UPDATE: Jan. 23, 2020: Former Wells Fargo CEO John Stumpf will pay a settlement of $17.5 million for his connection to the bank’s 2016 fake accounts scandal, said the Office of the Comptroller of the Currency, which also barred Stumpf from working in the banking industry. See Banking Dive's latest coverage.
The Office of the Comptroller of the Currency (OCC) is preparing civil charges against as many as 10 former Wells Fargo managers, stemming from their ties to the bank’s 2016 fake accounts scandal, sources told Bloomberg.
Carrie Tolstedt, who ran Wells Fargo’s community banking division; former Chief Administrative Officer Hope Hardison; and onetime chief auditor David Julian could be among those facing charges, according to sources.
The OCC, the bank’s primary regulator, may reach settlements with some of the people charged. The agency did not respond to Banking Dive’s request for comment.

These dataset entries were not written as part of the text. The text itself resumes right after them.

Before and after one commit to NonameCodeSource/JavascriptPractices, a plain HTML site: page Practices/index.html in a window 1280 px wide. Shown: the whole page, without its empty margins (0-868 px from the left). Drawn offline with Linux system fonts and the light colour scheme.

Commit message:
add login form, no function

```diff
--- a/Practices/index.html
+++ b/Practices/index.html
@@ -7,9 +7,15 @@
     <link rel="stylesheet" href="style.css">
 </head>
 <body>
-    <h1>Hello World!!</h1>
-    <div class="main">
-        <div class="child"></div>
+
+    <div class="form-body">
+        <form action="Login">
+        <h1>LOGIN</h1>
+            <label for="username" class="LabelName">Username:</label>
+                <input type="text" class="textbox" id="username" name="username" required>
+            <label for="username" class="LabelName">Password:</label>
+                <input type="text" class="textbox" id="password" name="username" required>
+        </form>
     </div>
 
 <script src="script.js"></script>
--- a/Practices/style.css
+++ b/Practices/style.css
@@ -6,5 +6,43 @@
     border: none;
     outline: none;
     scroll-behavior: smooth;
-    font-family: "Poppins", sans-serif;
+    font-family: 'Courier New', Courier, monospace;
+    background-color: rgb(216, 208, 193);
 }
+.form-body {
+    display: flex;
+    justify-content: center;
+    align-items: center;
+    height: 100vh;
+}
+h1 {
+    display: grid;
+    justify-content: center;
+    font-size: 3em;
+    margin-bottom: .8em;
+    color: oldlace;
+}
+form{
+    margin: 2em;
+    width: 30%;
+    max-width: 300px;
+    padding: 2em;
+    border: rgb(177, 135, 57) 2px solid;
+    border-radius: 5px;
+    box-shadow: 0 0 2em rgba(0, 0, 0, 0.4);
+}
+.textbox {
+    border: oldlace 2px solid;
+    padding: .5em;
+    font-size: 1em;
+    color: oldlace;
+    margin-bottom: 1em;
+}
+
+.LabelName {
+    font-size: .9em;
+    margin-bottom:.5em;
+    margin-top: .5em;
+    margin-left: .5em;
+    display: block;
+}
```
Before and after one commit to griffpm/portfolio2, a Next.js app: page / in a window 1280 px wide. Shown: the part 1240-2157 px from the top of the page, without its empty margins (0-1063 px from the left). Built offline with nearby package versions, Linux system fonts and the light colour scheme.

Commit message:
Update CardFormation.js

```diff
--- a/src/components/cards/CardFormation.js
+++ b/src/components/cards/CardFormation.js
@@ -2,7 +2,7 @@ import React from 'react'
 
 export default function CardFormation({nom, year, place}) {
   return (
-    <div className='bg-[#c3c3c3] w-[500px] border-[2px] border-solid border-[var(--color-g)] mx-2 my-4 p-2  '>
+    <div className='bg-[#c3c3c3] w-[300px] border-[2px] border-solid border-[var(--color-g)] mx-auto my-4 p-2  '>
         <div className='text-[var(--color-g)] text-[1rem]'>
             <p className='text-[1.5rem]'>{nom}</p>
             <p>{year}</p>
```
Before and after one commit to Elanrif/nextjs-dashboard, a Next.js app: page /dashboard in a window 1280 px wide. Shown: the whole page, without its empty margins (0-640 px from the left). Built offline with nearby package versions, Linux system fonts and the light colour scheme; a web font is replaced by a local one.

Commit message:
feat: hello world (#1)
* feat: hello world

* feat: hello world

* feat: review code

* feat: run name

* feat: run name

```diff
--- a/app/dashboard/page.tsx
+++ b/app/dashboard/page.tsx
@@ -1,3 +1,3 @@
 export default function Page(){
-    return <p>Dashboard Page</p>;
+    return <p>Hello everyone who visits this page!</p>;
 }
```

Wells Fargo has faced penalties from the OCC in the past, but a charge against former employees would mean the regulator also wants to hold individuals accountable for the scandal.
The San Francisco-based bank has been under scrutiny from lawmakers and regulators since 2016, when Wells Fargo employees were found to have created roughly 3.5 million fake accounts to receive sales-based incentives.
The OCC levied a $500 million penalty against the nation’s fourth-largest bank in 2018 and ordered the bank to make restitution to customers. It also ordered Wells Fargo to “develop and implement an effective enterprise-wide compliance risk management program.”
American Banker reported this month that Justice Department prosecutors in California and North Carolina, with assistance from both the OCC and the Securities and Exchange Commission, conducted a federal criminal investigation of former employees.
Sources told the publication federal prosecutors could charge former members of Wells Fargo's upper management as early as this month.
The reports come as new Wells Fargo CEO Charlie Scharf attempts to turn the bank around following the scandal that played a role in the departure of two CEOs.
Scharf said last week that he is prioritizing the resolution of Wells Fargo’s regulatory issues.
“During my first three months at Wells Fargo, my primary focus has been on advancing our required regulatory work with a different sense of urgency and resolve, while beginning to develop a path to improve our financial results,” Scharf said in a press release.
During a Q4 earnings call with analysts last week, Scharf said the bank has 12 public enforcement actions that require a significant commitment of resources.
The bank is also operating under a $1.95 trillion asset cap since the Federal Reserve restricted its growth in 2018.